◆ THE PROBLEM
Looking at the entries below, state how many lines contain the word "gris". Give the number alone.

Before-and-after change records
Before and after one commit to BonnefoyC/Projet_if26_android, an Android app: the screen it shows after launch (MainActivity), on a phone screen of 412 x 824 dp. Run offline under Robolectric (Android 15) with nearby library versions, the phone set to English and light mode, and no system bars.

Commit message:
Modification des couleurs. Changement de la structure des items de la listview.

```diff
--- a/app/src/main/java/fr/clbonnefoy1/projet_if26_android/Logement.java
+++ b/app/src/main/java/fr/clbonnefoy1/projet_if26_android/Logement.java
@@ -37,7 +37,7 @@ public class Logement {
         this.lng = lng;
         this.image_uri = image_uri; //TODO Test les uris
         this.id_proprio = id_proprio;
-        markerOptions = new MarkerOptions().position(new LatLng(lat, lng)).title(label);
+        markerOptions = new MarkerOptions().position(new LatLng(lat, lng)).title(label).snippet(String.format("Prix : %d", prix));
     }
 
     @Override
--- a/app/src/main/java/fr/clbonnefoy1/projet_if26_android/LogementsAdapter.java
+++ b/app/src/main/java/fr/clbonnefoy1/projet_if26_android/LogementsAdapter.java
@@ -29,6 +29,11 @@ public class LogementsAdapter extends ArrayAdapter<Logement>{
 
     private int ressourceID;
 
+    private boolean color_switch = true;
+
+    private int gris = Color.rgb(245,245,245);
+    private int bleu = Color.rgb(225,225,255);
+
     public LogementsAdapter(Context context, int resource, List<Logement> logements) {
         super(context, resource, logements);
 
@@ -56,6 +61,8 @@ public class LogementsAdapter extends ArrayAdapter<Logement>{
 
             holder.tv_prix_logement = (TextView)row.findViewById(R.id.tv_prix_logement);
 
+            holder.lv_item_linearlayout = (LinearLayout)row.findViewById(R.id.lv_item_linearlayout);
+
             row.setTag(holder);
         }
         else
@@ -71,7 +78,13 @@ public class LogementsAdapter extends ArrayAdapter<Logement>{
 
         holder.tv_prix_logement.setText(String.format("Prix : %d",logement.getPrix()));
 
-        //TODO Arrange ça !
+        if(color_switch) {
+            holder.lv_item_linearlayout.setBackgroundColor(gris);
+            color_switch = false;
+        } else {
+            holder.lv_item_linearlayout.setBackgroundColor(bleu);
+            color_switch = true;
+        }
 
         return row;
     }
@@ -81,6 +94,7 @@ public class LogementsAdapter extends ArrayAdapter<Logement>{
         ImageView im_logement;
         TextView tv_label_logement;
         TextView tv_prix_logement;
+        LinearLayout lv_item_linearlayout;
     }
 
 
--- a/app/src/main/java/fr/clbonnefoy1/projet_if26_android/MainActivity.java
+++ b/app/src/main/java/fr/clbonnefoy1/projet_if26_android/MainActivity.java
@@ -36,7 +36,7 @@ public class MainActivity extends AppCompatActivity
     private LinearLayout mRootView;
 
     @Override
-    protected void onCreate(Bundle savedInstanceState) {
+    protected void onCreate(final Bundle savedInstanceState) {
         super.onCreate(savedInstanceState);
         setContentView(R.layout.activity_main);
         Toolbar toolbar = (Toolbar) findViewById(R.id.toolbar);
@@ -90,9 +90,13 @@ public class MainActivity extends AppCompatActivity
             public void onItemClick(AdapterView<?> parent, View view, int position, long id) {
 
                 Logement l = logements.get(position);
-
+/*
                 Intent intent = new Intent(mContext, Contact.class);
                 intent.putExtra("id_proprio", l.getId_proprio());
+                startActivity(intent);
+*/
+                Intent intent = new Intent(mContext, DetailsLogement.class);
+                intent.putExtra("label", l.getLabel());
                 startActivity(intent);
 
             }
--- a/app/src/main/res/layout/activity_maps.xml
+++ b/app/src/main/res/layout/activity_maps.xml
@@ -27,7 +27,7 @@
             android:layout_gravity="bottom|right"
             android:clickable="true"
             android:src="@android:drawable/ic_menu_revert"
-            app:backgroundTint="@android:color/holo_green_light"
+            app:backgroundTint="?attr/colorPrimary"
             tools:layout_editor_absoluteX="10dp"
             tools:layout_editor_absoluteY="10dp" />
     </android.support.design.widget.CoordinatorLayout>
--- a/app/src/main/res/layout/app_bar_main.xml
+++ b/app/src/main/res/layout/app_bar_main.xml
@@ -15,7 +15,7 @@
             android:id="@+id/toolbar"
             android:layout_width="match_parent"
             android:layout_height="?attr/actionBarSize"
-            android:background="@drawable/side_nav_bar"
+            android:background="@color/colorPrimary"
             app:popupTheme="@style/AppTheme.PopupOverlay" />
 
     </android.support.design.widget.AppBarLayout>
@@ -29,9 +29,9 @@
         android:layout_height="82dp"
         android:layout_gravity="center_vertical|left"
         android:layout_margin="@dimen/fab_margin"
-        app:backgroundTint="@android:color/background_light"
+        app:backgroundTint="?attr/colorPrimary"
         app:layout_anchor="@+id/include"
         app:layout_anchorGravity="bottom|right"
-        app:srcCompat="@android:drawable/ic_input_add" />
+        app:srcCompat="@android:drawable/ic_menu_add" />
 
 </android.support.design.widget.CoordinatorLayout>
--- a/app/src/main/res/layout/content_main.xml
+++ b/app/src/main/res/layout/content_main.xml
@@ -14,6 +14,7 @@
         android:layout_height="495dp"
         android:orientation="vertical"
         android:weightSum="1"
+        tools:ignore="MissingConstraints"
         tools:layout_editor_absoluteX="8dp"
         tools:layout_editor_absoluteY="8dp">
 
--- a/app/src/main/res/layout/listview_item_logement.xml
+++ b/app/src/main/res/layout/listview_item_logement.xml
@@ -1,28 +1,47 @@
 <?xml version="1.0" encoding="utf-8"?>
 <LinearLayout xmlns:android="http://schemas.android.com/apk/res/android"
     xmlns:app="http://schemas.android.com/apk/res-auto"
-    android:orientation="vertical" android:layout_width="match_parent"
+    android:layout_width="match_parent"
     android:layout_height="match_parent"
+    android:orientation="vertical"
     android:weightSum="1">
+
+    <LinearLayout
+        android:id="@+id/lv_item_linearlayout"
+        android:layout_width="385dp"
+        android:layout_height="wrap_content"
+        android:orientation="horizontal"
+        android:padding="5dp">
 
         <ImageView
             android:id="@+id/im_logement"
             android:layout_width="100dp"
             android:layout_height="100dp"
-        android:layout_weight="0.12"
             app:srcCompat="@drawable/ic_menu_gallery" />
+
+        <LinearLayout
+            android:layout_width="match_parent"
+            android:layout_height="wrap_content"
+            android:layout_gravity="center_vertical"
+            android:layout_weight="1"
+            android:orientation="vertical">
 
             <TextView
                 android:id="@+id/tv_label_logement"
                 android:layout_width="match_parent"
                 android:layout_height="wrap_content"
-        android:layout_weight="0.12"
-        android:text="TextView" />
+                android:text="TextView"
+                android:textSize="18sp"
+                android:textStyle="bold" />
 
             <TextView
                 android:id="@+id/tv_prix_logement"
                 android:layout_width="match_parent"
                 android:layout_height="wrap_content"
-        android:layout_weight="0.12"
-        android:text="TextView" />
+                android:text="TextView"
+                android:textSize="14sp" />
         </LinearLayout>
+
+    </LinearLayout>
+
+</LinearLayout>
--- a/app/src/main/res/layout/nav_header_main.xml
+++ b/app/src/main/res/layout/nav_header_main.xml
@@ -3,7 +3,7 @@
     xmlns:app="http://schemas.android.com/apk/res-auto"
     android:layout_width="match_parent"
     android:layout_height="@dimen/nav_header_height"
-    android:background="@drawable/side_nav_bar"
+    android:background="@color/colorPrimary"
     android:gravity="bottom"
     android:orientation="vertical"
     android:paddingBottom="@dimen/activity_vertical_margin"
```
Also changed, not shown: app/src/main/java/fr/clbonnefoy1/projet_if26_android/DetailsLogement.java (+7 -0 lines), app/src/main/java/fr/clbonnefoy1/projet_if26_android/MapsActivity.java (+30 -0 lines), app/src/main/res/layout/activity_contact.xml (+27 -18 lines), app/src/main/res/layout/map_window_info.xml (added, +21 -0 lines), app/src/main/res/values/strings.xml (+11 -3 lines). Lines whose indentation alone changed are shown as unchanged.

◆ WRITTEN ANSWER
2